## [Exercise objective]
Copy out each line of the data that includes the string "BinauralBeatsApp".

## [Records for the task]

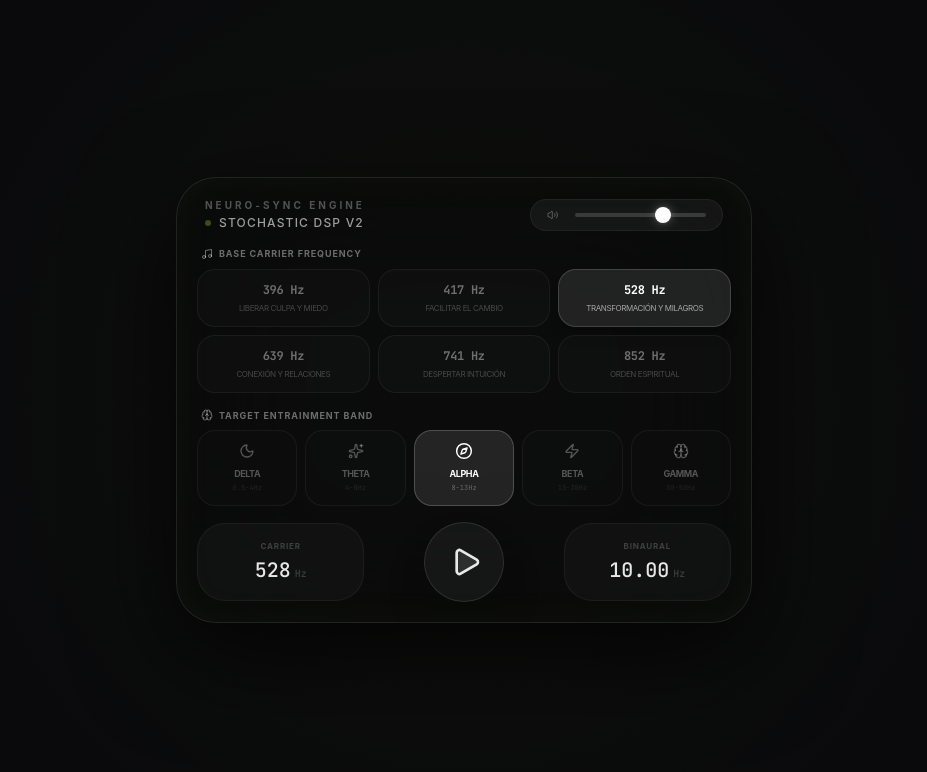
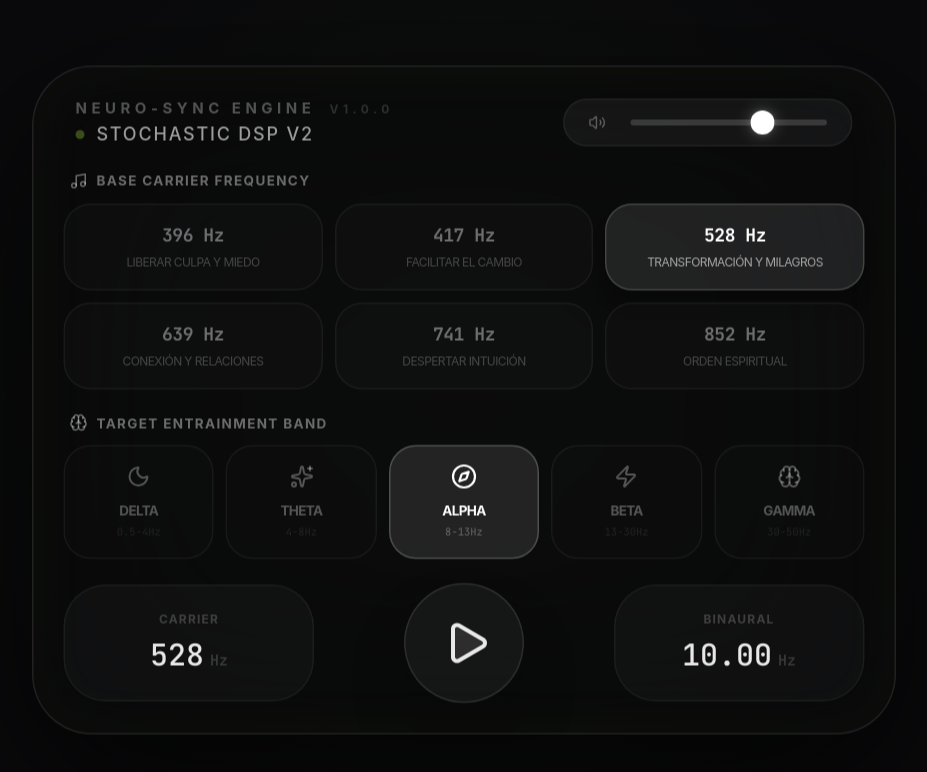
Before and after one commit to DanielDobles/Sonidos-Binaurales-Modulares, a Next.js app: page / in a window 1280 px wide. Shown: the top 772 px of the page, without its empty margins (176-1103 px from the left). Built offline with nearby package versions, Linux system fonts and the light colour scheme.

Commit message:
chore: release v1.0.0 - Initial Operational Baseline

```diff
--- a/components/BinauralBeatsApp.tsx
+++ b/components/BinauralBeatsApp.tsx
@@ -326,9 +326,10 @@ export default function BinauralBeatsApp() {
       </div>
 
       <motion.div
-        initial={{ opacity: 0, y: 20 }}
-        animate={{ opacity: 1, y: 0 }}
-        className="w-full max-w-xl bg-zinc-950/60 backdrop-blur-3xl border border-white/10 rounded-[40px] p-5 z-10 flex flex-col gap-4 relative shadow-[0_30px_100px_rgba(0,0,0,0.8)]"
+        initial={{ opacity: 0, scale: 1.45, y: 20 }}
+        animate={{ opacity: 1, scale: 1.5, y: 0 }}
+        transition={{ duration: 0.8, ease: "easeOut" }}
+        className="w-full max-w-xl bg-zinc-950/60 backdrop-blur-3xl border border-white/10 rounded-[40px] p-5 z-10 flex flex-col gap-4 relative shadow-[0_30px_100px_rgba(0,0,0,0.8)] origin-center"
       >
         {/* Internal Glow Decor */}
         <div className="absolute inset-0 rounded-[40px] pointer-events-none" style={{ boxShadow: `inset 0 0 40px hsla(${baseHue}, 60%, 50%, 0.05)` }} />
@@ -336,7 +337,7 @@ export default function BinauralBeatsApp() {
         {/* Header Telemetry */}
         <div className="flex justify-between items-end px-2">
           <div className="space-y-0.5">
-            <h2 className="text-[10px] font-bold uppercase tracking-[0.3em] text-white/30">Neuro-Sync Engine</h2>
+            <h2 className="text-[10px] font-bold uppercase tracking-[0.3em] text-white/30">Neuro-Sync Engine <span className="text-[8px] opacity-50 ml-1">v1.0.0</span></h2>
             <div className="flex items-center gap-2">
               <div className={cn("w-1.5 h-1.5 rounded-full", isPlaying ? "animate-pulse" : "opacity-30")} style={{ backgroundColor: `hsl(${baseHue}, 80%, 60%)` }} />
               <span className="text-xs font-medium text-white/60 tracking-widest uppercase">STOCHASTIC DSP V2</span>
--- a/package.json
+++ b/package.json
@@ -1,6 +1,6 @@
 {
-  "name": "ai-studio-applet",
-  "version": "0.1.0",
+  "name": "sonidos-binaurales-modulares",
+  "version": "1.0.0",
   "private": true,
   "scripts": {
     "dev": "next dev",
```
Also changed, not shown: 1 other file (tests, documents, lock files or other folders).
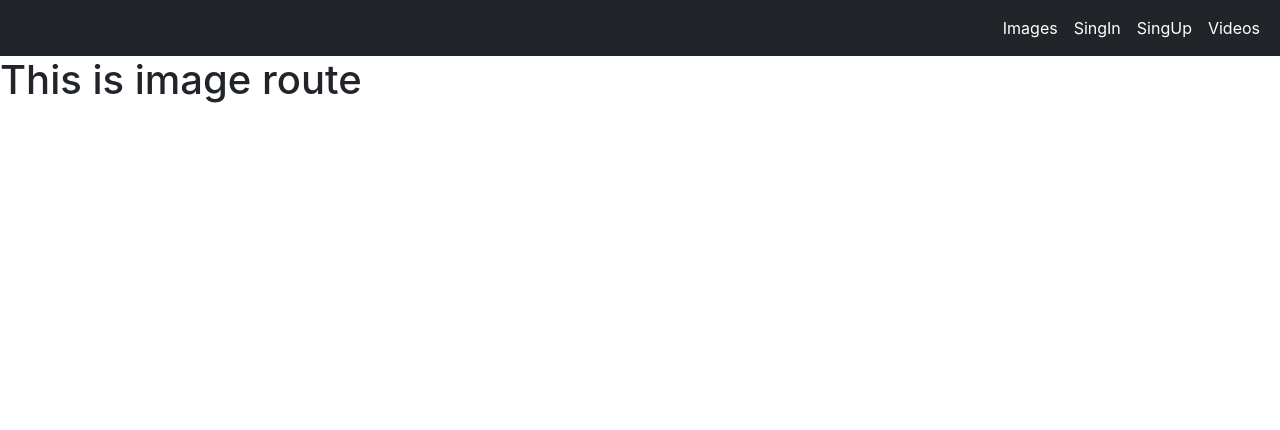
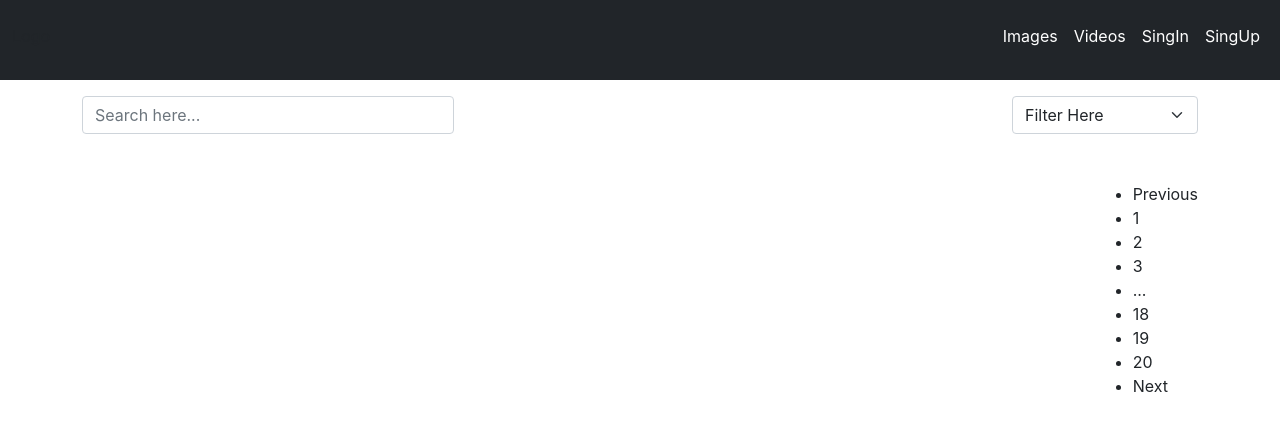
Before and after one commit to Rakib544/scrape-image-video-collector, a React (Create React App) app: page /images in a window 1280 px wide. Shown: the top 430 px of the page. Built offline with nearby package versions, Linux system fonts and the light colour scheme.

Commit message:
some commit

```diff
--- a/package.json
+++ b/package.json
@@ -9,6 +9,7 @@
     "react": "^17.0.2",
     "react-dom": "^17.0.2",
     "react-hook-form": "^7.12.2",
+    "react-paginate": "^7.1.3",
     "react-router-dom": "^5.2.0",
     "react-scripts": "4.0.3",
     "web-vitals": "^1.1.2"
--- a/src/App.js
+++ b/src/App.js
@@ -3,6 +3,7 @@ import "./App.css";
 import Home from "./components/Home/Home";
 import Images from "./components/Images/Images";
 import Navbar from "./components/Navbar/Navbar";
+import Videos from "./components/Videos/Videos";
 
 function App() {
   return (
@@ -11,7 +12,7 @@ function App() {
         <Navbar />
         <Switch>
           <Route path="/" exact>
-            <Home />
+            <Images />
           </Route>
           <Route path="/sign-in">
             <Home />
@@ -23,7 +24,7 @@ function App() {
             <Images />
           </Route>
           <Route path="/videos">
-            <Home />
+            <Videos />
           </Route>
         </Switch>
       </BrowserRouter>
--- a/src/components/Home/Home.js
+++ b/src/components/Home/Home.js
@@ -3,7 +3,7 @@ import React from "react";
 const Home = () => {
   return (
     <div>
-      <h1>Home Page</h1>
+      <h3 className="text-center my-3">Welcome Name</h3>
     </div>
   );
 };
--- a/src/components/Images/Images.js
+++ b/src/components/Images/Images.js
@@ -1,9 +1,38 @@
-import React from "react";
+import { useEffect } from "react";
+import ReactPaginate from "react-paginate";
+import { useHistory } from "react-router-dom";
 
 const Images = () => {
+  useEffect(() => {}, []);
+  const history = useHistory();
+  const totalPage = Math.ceil(100 / 5);
+
+  const handlePageChange = (page) => {
+    history.push(`/admin/complete-orders?page=${page.selected + 1}`);
+  };
   return (
-    <div>
-      <h1>This is image route</h1>
+    <div className="container">
+      <div className="d-flex justify-content-between my-3">
+        <div className="col-4">
+          <input
+            type="search"
+            placeholder="Search here..."
+            className="form-control"
+          />
+        </div>
+        <div className="col-2">
+          <select className="form-select" aria-label="Default select example">
+            <option selected>Filter Here</option>
+            <option value="1">One</option>
+            <option value="2">Two</option>
+            <option value="3">Three</option>
+          </select>
+        </div>
+      </div>
+      <div className="my-4 row"></div>
+      <div className="d-flex justify-content-end">
+        <ReactPaginate pageCount={totalPage} onPageChange={handlePageChange} />
+      </div>
     </div>
   );
 };
--- a/src/components/Navbar/Navbar.js
+++ b/src/components/Navbar/Navbar.js
@@ -1,9 +1,8 @@
-import React from "react";
 import { Link } from "react-router-dom";
 
 const Navbar = () => {
   return (
-    <nav className="navbar navbar-expand-lg navbar-dark bg-dark py-2">
+    <nav className="navbar navbar-expand-lg navbar-dark bg-dark pt-3 pb-2">
       <div className="container-fluid">
         <p>Logo</p>
         <button
@@ -18,13 +17,22 @@ const Navbar = () => {
           <span className="navbar-toggler-icon"></span>
         </button>
         <div className="collapse navbar-collapse" id="navbarSupportedContent">
-          <ul className="navbar-nav ms-auto mb-2 mb-lg-0">
-            <li className="nav-item">
+          <div className="navbar-nav ms-auto mb-2 mb-lg-0">
+            <p className="nav-item">
               <Link className="nav-link active" aria-current="page" to="/">
                 Images
               </Link>
-            </li>
-            <li className="nav-item">
+            </p>
+            <p className="nav-item">
+              <Link
+                className="nav-link active"
+                aria-current="page"
+                to="/videos"
+              >
+                Videos
+              </Link>
+            </p>
+            <p className="nav-item">
               <Link
                 className="nav-link active"
                 aria-current="page"
@@ -32,8 +40,8 @@ const Navbar = () => {
               >
                 SingIn
               </Link>
-            </li>
-            <li className="nav-item">
+            </p>
+            <p className="nav-item">
               <Link
                 className="nav-link active"
                 aria-current="page"
@@ -41,17 +49,8 @@ const Navbar = () => {
               >
                 SingUp
               </Link>
-            </li>
-            <li className="nav-item">
-              <Link
-                className="nav-link active"
-                aria-current="page"
-                to="/videos"
-              >
-                Videos
-              </Link>
-            </li>
-          </ul>
+            </p>
+          </div>
         </div>
       </div>
     </nav>
--- a/src/components/Videos/Videos.js
+++ b/src/components/Videos/Videos.js
@@ -2,8 +2,24 @@ import React from "react";
 
 const Videos = () => {
   return (
-    <div>
-      <h1>This is video page</h1>
+    <div className="container">
+      <div className="d-flex justify-content-between my-3">
+        <div className="col-4">
+          <input
+            type="search"
+            placeholder="Search here..."
+            className="form-control"
+          />
+        </div>
+        <div className="col-2">
+          <select className="form-select" aria-label="Default select example">
+            <option selected>Filter Here</option>
+            <option value="1">One</option>
+            <option value="2">Two</option>
+            <option value="3">Three</option>
+          </select>
+        </div>
+      </div>
     </div>
   );
 };
--- a/src/index.css
+++ b/src/index.css
@@ -1,13 +1,14 @@
+@import url("https://fonts.googleapis.com/css2?family=Roboto:ital,wght@0,100;0,300;0,400;0,500;0,700;0,900;1,100;1,300;1,400;1,500;1,700;1,900&display=swap");
+
 body {
   margin: 0;
-  font-family: -apple-system, BlinkMacSystemFont, 'Segoe UI', 'Roboto', 'Oxygen',
-    'Ubuntu', 'Cantarell', 'Fira Sans', 'Droid Sans', 'Helvetica Neue',
+  font-family: -apple-system, BlinkMacSystemFont, "Segoe UI", "Roboto", "Oxygen",
+    "Ubuntu", "Cantarell", "Fira Sans", "Droid Sans", "Helvetica Neue",
     sans-serif;
   -webkit-font-smoothing: antialiased;
   -moz-osx-font-smoothing: grayscale;
 }
 
 code {
-  font-family: source-code-pro, Menlo, Monaco, Consolas, 'Courier New',
-    monospace;
+  font-family: "Roboto", sans-serif;
 }
```
Also changed, not shown: 1 other file (tests, documents, lock files or other folders).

## [Solution below]
--- a/components/BinauralBeatsApp.tsx
+++ b/components/BinauralBeatsApp.tsx
@@ -326,9 +326,10 @@ export default function BinauralBeatsApp() {
@@ -336,7 +337,7 @@ export default function BinauralBeatsApp() {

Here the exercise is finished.